According to linguists, the term Carioca, as locals call themselves, is not derived from the word Rio, as in carioca. It is actually a Tupi Indian term (kara’i oca), roughly meaning “white house”, or “house of whites”. That’s how they called the houses built by the Portuguese. For some reason, eventually the Portuguese started thinking of themselves as Cariocas.
You don’t have to be born in Rio to be a Carioca. All you have to do is relax into the city lifestyle, and soon you will become one. There are some basics you should learn first, though, if you want to make friends with locals, that is.
The most important is that time is a flexible concept in Rio. Unless you are talking business meetings, half an hour late means perfectly on time. If you don’t understand this, you will live on the verge of a nervous breakdown while in the city, sure that everybody is trying to leave you behind.
There’s another trait that is hard for visitors to figure out.

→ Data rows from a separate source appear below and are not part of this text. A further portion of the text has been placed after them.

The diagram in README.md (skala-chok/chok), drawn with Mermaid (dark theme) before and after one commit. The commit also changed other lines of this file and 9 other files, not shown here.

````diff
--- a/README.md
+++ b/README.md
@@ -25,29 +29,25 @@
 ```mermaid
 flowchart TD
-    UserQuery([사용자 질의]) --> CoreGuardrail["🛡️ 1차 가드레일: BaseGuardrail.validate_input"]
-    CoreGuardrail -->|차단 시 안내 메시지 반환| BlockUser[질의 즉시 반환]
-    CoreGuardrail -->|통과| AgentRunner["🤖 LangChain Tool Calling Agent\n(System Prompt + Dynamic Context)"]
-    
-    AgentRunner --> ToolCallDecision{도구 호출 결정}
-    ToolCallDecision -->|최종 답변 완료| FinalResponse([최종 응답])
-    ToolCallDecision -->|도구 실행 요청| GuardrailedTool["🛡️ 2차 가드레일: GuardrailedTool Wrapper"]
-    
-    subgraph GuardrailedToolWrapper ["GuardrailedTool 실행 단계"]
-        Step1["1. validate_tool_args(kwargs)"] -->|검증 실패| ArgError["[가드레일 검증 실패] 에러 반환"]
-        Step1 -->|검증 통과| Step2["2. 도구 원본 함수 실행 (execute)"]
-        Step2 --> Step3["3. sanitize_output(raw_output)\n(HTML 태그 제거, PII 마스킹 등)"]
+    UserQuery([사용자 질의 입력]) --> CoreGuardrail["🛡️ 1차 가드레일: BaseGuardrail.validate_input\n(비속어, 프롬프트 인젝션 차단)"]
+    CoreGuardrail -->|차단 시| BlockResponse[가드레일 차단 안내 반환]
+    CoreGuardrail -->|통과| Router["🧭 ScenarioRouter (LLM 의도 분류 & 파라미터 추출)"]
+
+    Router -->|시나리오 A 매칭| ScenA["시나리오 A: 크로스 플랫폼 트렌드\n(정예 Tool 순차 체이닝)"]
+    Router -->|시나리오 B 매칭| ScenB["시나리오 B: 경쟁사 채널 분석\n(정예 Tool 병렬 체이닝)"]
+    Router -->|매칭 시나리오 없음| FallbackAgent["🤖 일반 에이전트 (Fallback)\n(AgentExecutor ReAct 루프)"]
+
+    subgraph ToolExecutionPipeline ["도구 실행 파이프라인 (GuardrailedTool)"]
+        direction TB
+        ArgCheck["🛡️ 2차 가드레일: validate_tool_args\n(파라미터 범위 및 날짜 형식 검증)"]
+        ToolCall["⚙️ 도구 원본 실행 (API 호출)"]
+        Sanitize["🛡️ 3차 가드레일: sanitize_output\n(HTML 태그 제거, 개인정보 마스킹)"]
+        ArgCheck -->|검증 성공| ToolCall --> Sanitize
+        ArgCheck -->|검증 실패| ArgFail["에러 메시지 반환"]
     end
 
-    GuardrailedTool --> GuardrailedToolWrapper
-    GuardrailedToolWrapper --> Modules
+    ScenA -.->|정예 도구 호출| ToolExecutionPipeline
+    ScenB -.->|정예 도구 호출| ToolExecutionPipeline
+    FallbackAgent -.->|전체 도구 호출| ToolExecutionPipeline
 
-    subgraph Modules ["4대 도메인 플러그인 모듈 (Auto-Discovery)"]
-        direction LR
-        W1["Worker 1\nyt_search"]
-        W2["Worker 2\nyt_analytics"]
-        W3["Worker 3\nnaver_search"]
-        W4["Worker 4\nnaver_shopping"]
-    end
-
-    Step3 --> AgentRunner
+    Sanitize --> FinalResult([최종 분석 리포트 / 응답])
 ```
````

Cariocas are a friendly breed, and they don’t mind engaging in a conversation with perfect strangers. But when a Carioca says something like “I’ll call you later”, “Call me later”, “Show up at my place”, or “I’ll meet you at the club tonight” they don’t necessarily mean it. Maybe they’re just being polite. Another Carioca wouldn’t give it a second thought. But if you’re an out-of-towner and it happens to you, it can be quite frustrating. Just don’t take it personally, and always keep a Plan B.